The first (of many) books I purchased from the Target line of adaptations still holds a special little nostalgic place in my heart. Curious about the history of the series, I figured “The Five Doctors” would be a good point to get an overview and catch-up course on the twenty plus years of history surrounding Doctor Who. Picking up the shiny silver cover, I quickly took it home and consumed it. It more than satisfied my itch and was the seed from which a huge collection of Target novels grew.
The sheer fact that the story crams in as many continuity references and callbacks as it does and isn’t a complete shambles is a credit to Terrance Dicks.
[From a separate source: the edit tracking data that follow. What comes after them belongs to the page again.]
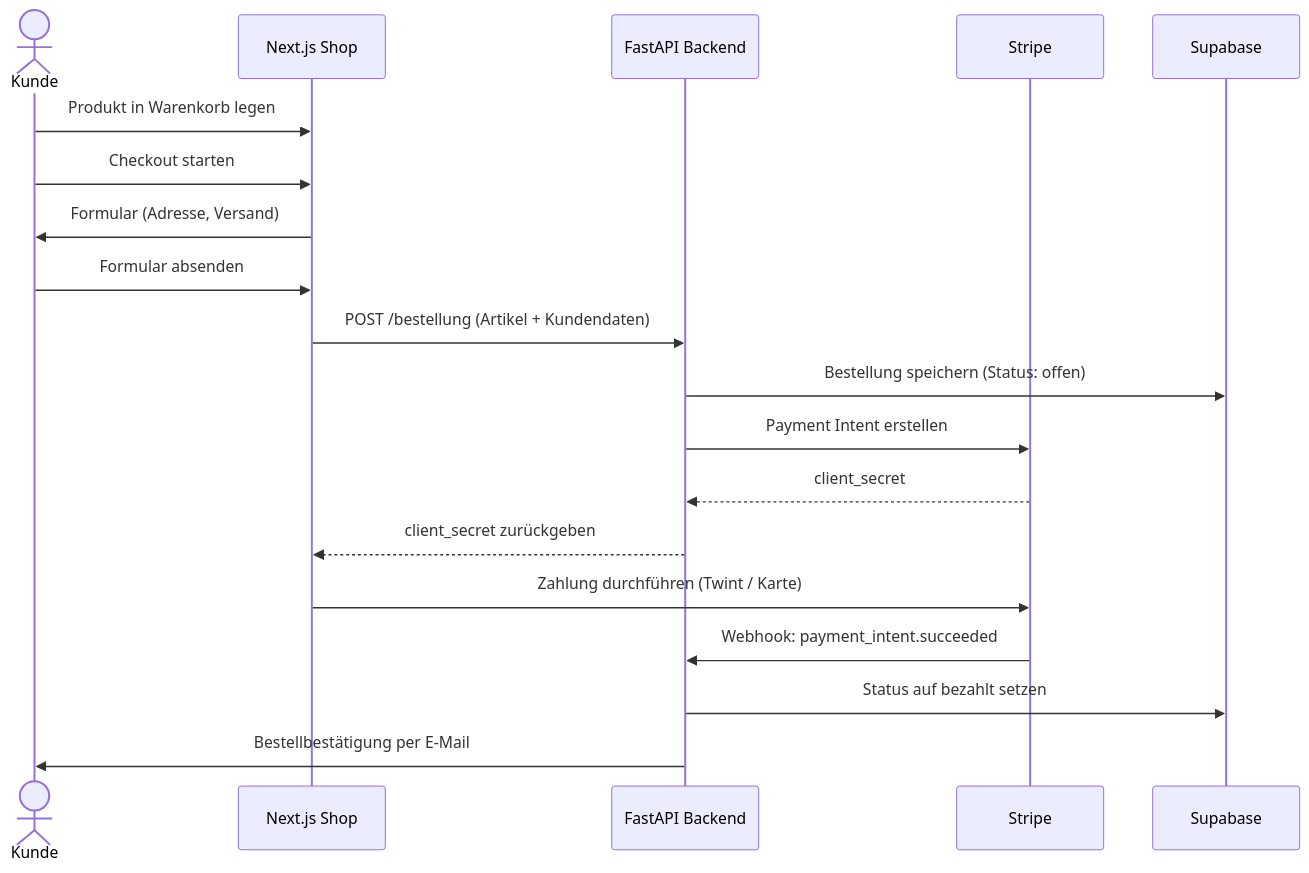
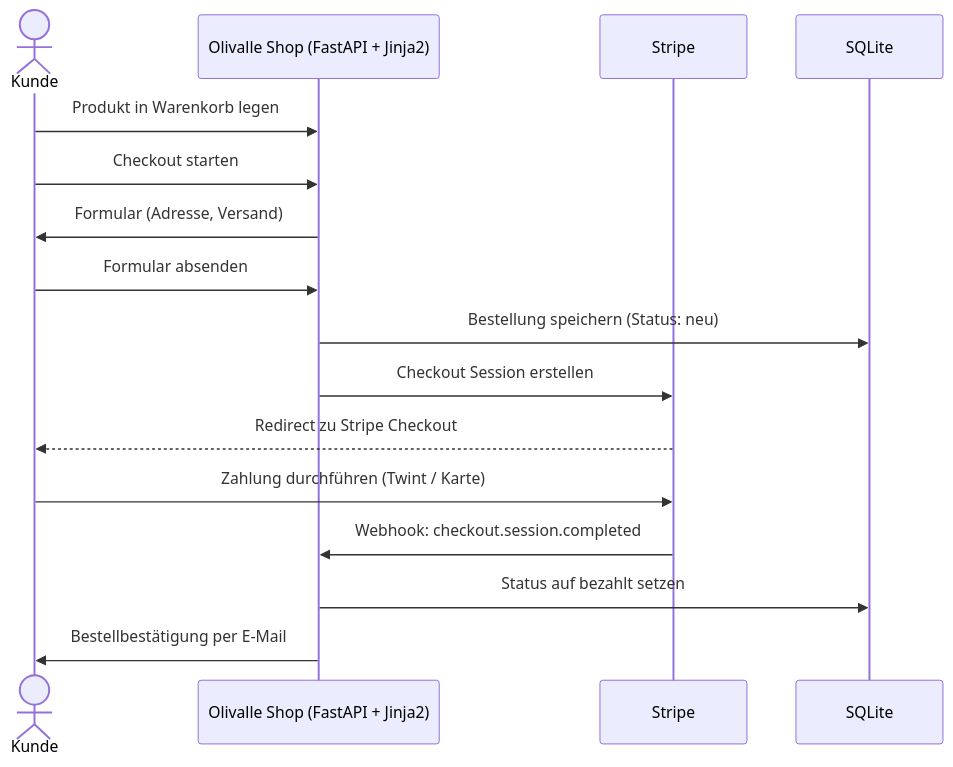
One commit to konstantinniedermann/olivalle-webshop changed the diagram in docs/bestellprozess.md. Above: the diagram before and after it, drawn with Mermaid. The commit also changed 7 other files, not shown here.

Commit message:
docs: Dokumentation an neuen Tech-Stack anpassen (FastAPI+Jinja2+SQLite+fly.io)

````diff
--- a/docs/bestellprozess.md
+++ b/docs/bestellprozess.md
@@ -5,22 +5,19 @@
 ```mermaid
 sequenceDiagram
     actor Kunde
-    participant Shop as Next.js Shop
-    participant API as FastAPI Backend
+    participant Shop as Olivalle Shop (FastAPI + Jinja2)
     participant Stripe
-    participant DB as Supabase
+    participant DB as SQLite
 
     Kunde->>Shop: Produkt in Warenkorb legen
     Kunde->>Shop: Checkout starten
     Shop->>Kunde: Formular (Adresse, Versand)
     Kunde->>Shop: Formular absenden
-    Shop->>API: POST /bestellung (Artikel + Kundendaten)
-    API->>DB: Bestellung speichern (Status: offen)
-    API->>Stripe: Payment Intent erstellen
-    Stripe-->>API: client_secret
-    API-->>Shop: client_secret zurückgeben
-    Shop->>Stripe: Zahlung durchführen (Twint / Karte)
-    Stripe->>API: Webhook: payment_intent.succeeded
-    API->>DB: Status auf bezahlt setzen
-    API->>Kunde: Bestellbestätigung per E-Mail
+    Shop->>DB: Bestellung speichern (Status: neu)
+    Shop->>Stripe: Checkout Session erstellen
+    Stripe-->>Kunde: Redirect zu Stripe Checkout
+    Kunde->>Stripe: Zahlung durchführen (Twint / Karte)
+    Stripe->>Shop: Webhook: checkout.session.completed
+    Shop->>DB: Status auf bezahlt setzen
+    Shop->>Kunde: Bestellbestätigung per E-Mail
 ```
````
It’s interesting that given a laundry list of things that the production team wanted included that the person many people consider to be the greatest writer in the history of Doctor Who (classic or new) couldn’t find a way to crack it. When Robert Holmes passed on writing the anniversary story, the production team called on former script-editor and Target adaptation leader Terrance Dicks to give it a try. And somehow, Dicks managed to find a way to do what Holmes couldn’t, serving as a testament to his skills as a writer.* Continue reading
For some odd reason, I never picked up a copy of “The Horror of Fang Rock” during my Target novel collecting days. Whether it’s because the bookstores I frequented didn’t have a copy or there were other books that got my hard-earned cash instead, I don’t know.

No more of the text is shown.